ISO/IEC 27001:2013 is more commonly known simply as "ISO 27001". It is, as the ISO website puts it, "the best-known standard in the family providing requirements for an information security management system".
On the other hand, many businesses think it is a highly complex, unattainable standard – and a pain in the backside – as customers demand compliance ever more frequently.

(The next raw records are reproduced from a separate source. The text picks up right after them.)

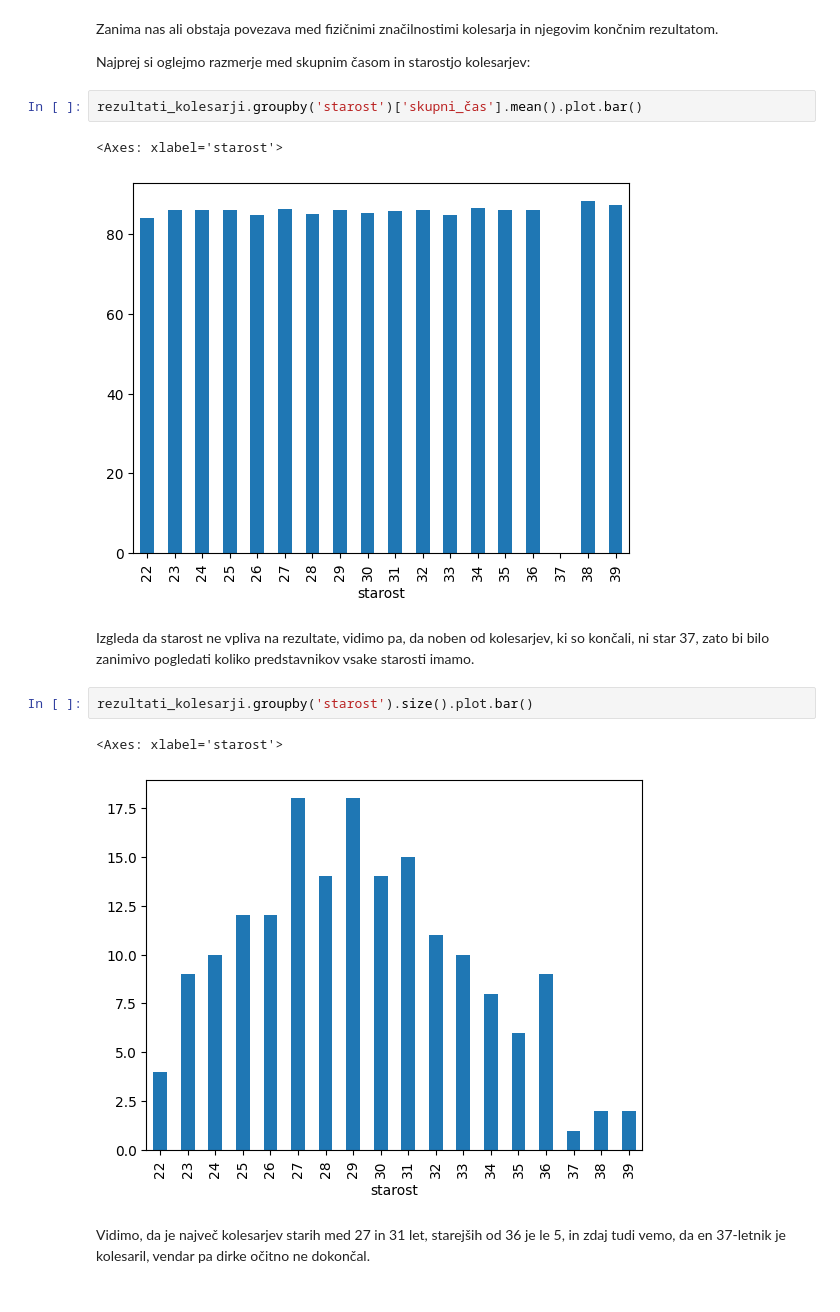
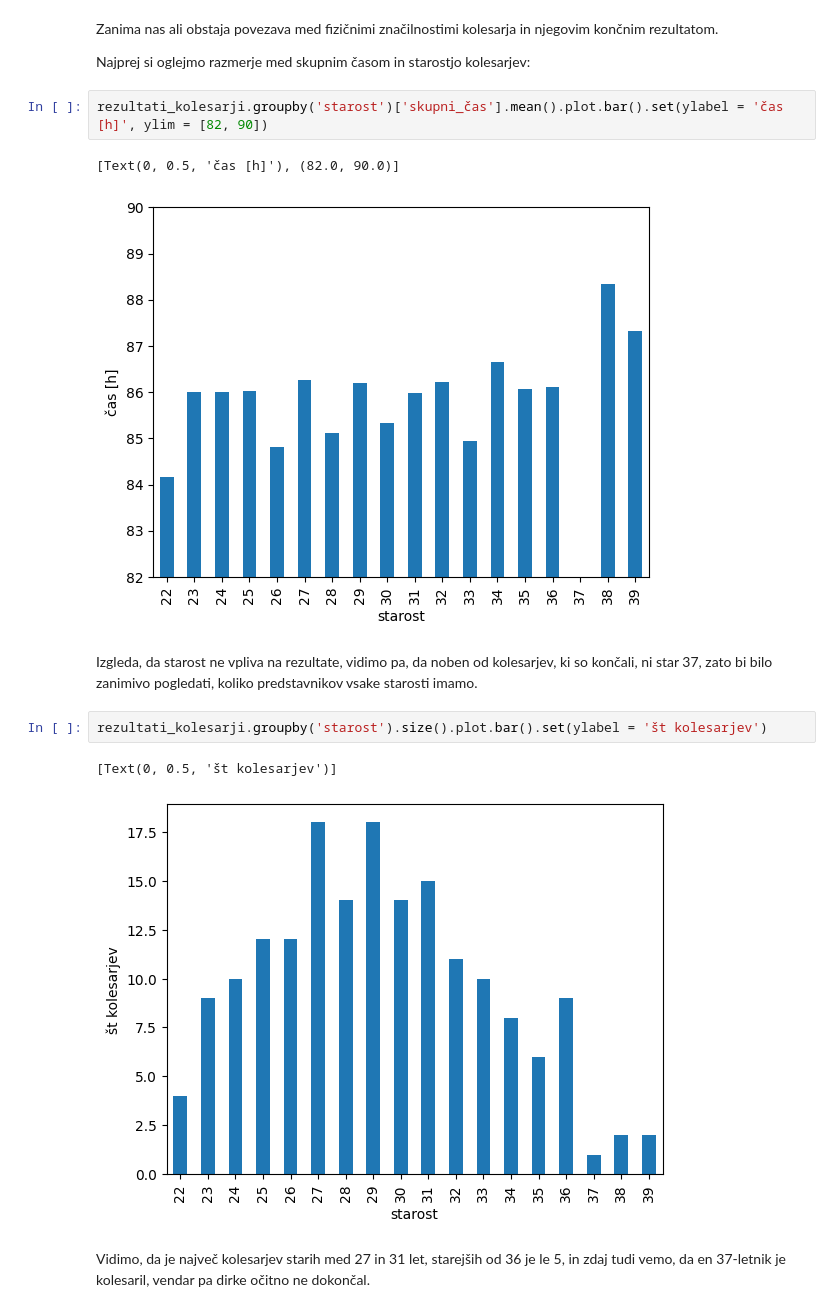
Before and after one commit to anja-rupnik/projektna_naloga, a Jupyter notebook: analizirajmo.ipynb, the cells around one changed output. Cells and saved outputs as stored; diff of their text form.

```diff
--- a/analizirajmo.ipynb
+++ b/analizirajmo.ipynb
@@ -244,17 +255,17 @@ Zanima nas ali obstaja povezava med fizičnimi značilnostimi kolesarja in njego
 
 Najprej si oglejmo razmerje med skupnim časom in starostjo kolesarjev:
 # %%
-rezultati_kolesarji.groupby('starost')['skupni_čas'].mean().plot.bar()
+rezultati_kolesarji.groupby('starost')['skupni_čas'].mean().plot.bar().set(ylabel = 'čas [h]', ylim = [82, 90])
 # %% [output]
-<Axes: xlabel='starost'>
+[Text(0, 0.5, 'čas [h]'), (82.0, 90.0)]
-[figure, old version]
+[figure, new version]
 # %% [markdown]
-Izgleda da starost ne vpliva na rezultate, vidimo pa, da noben od kolesarjev, ki so končali, ni star 37, zato bi bilo zanimivo pogledati koliko predstavnikov vsake starosti imamo.
+Izgleda, da starost ne vpliva na rezultate, vidimo pa, da noben od kolesarjev, ki so končali, ni star 37, zato bi bilo zanimivo pogledati, koliko predstavnikov vsake starosti imamo.
 # %%
-rezultati_kolesarji.groupby('starost').size().plot.bar()
+rezultati_kolesarji.groupby('starost').size().plot.bar().set(ylabel = 'št kolesarjev')
 # %% [output]
-<Axes: xlabel='starost'>
+[Text(0, 0.5, 'št kolesarjev')]
-[figure, old version]
+[figure, new version]
 # %% [markdown]
 Vidimo, da je največ kolesarjev starih med 27 in 31 let, starejših od 36 je le 5, in zdaj tudi vemo, da en 37-letnik je kolesaril, vendar pa dirke očitno ne dokončal.
 # %% [markdown]
```
Also changed, not shown: parts of 33 cells of this notebook.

But much of what I hear about ISO 27001 is conjecture and misinformation. The standard is quite short and very easy to understand: it is 34 pages long and the meat of it doesn't start until page nine and ends on page 30. Although it is not trivial to implement, the difficulty with ISO 27001 is not attaining certification. It is in remaining accredited by demonstrating that you act properly in your day-to-day, business-as-usual operations.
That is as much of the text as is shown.